Work instruction: Where the records below have a line with "ingrTypePage", that line is to be copied.

Content revision data

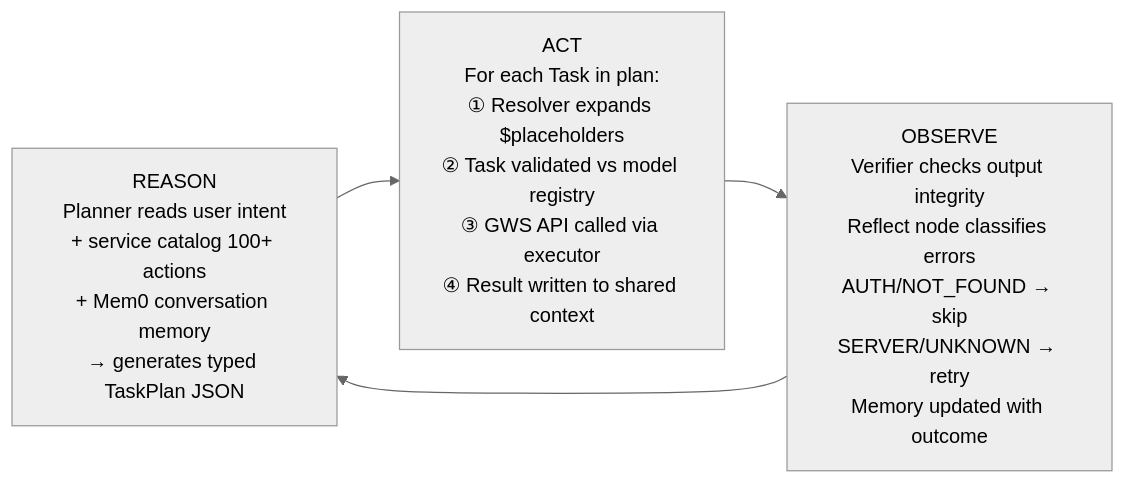
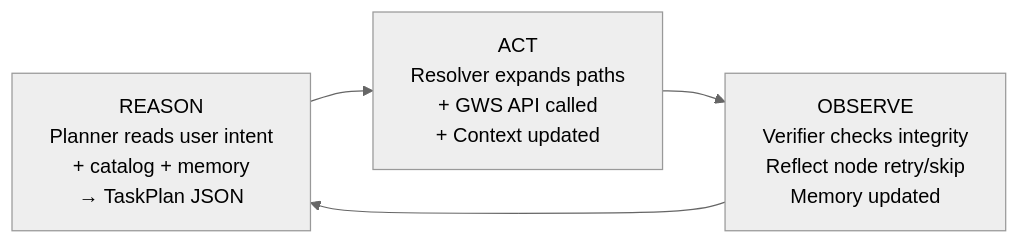
Before and after one commit to haseeb-heaven/gworkspace-agent: the third of 4 diagrams in README.md, drawn with Mermaid (neutral theme). The commit also changed other lines of this file and 14 other files, not shown here.

````diff
--- a/README.md
+++ b/README.md
@@ -184,8 +196,8 @@
 ```mermaid
 flowchart LR
-    R["REASON<br>Planner reads user intent<br>+ service catalog 100+ actions<br>+ Mem0 conversation memory<br>→ generates typed TaskPlan JSON"]
-    A["ACT<br>For each Task in plan:<br>① Resolver expands $placeholders<br>② Task validated vs model registry<br>③ GWS API called via executor<br>④ Result written to shared context"]
-    O["OBSERVE<br>Verifier checks output integrity<br>Reflect node classifies errors<br>AUTH/NOT_FOUND → skip<br>SERVER/UNKNOWN → retry<br>Memory updated with outcome"]
+    R["REASON<br>Planner reads user intent<br>+ catalog + memory<br>→ TaskPlan JSON"]
+    A["ACT<br>Resolver expands paths<br>+ GWS API called<br>+ Context updated"]
+    O["OBSERVE<br>Verifier checks integrity<br>Reflect node retry/skip<br>Memory updated"]
 
     R --> A --> O --> R
 ```
````
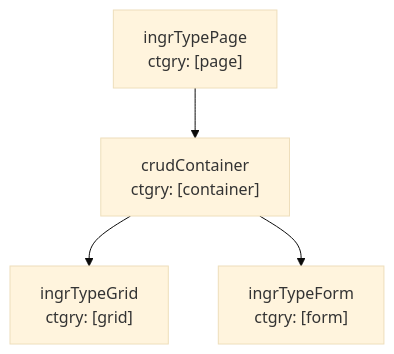
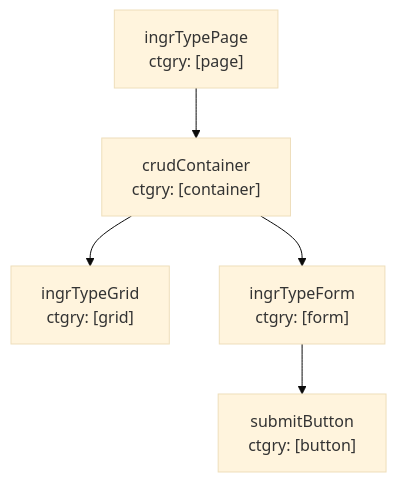
The diagram in apps/studio/src/preview/whatsfresh/ingrTypePage/pageMermaid.mmd (pchambless/wf-monorepo), drawn with Mermaid (base theme) before and after one commit. The commit also changed 27 other files, not shown here.

```diff
--- a/apps/studio/src/preview/whatsfresh/ingrTypePage/pageMermaid.mmd
+++ b/apps/studio/src/preview/whatsfresh/ingrTypePage/pageMermaid.mmd
@@ -1,15 +1,18 @@
 graph TD
 
     ingrTypePage["ingrTypePage<br/>ctgry: [page]"]
     crudContainer["crudContainer<br/>ctgry: [container]"]
     ingrTypePage --> crudContainer
     ingrTypeGrid["ingrTypeGrid<br/>ctgry: [grid]"]
     crudContainer --> ingrTypeGrid
     ingrTypeForm["ingrTypeForm<br/>ctgry: [form]"]
     crudContainer --> ingrTypeForm
+    submitButton["submitButton<br/>ctgry: [button]"]
+    ingrTypeForm --> submitButton
 
     %% Click handlers for Studio integration
     click ingrTypePage href "javascript:window.selectEventTypeTab(57)"
     click crudContainer href "javascript:window.selectEventTypeTab(60)"
     click ingrTypeGrid href "javascript:window.selectEventTypeTab(56)"
     click ingrTypeForm href "javascript:window.selectEventTypeTab(59)"
+    click submitButton href "javascript:window.selectEventTypeTab(63)"
```
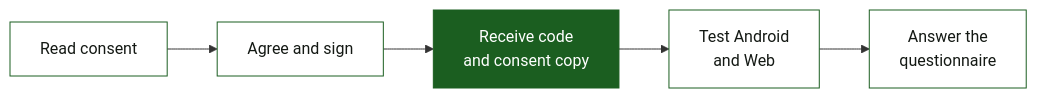
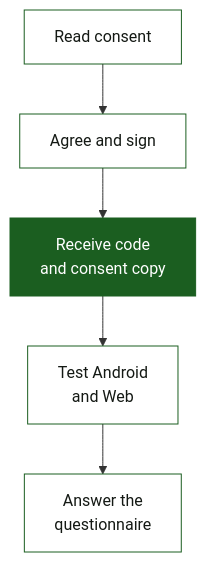
Before and after one commit to KuraiKutsuki/MerkadoGOForms: the diagram in README.md, drawn with Mermaid.

Commit message:
docs: make participant diagram readable on phones

````diff
--- a/README.md
+++ b/README.md
@@ -29,12 +29,12 @@
 ```mermaid
-flowchart LR
+flowchart TD
     A[Read consent] --> B[Agree and sign]
     B --> C[Receive code<br/>and consent copy]
     C --> D[Test Android<br/>and Web]
     D --> E[Answer the<br/>questionnaire]
 
     classDef step fill:#FFFFFF,stroke:#1B5E20,color:#141914,stroke-width:1px;
     classDef emphasis fill:#1B5E20,stroke:#1B5E20,color:#FFFFFF;
     class A,B,D,E step;
     class C emphasis;
 ```
````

Response area:
The diagram in apps/studio/src/preview/whatsfresh/ingrTypePage/pageMermaid.mmd (pchambless/wf-monorepo), drawn with Mermaid (base theme) before and after one commit. The commit also changed 27 other files, not shown here.
--- a/apps/studio/src/preview/whatsfresh/ingrTypePage/pageMermaid.mmd
+++ b/apps/studio/src/preview/whatsfresh/ingrTypePage/pageMermaid.mmd
     ingrTypePage["ingrTypePage<br/>ctgry: [page]"]
     ingrTypePage --> crudContainer
     click ingrTypePage href "javascript:window.selectEventTypeTab(57)"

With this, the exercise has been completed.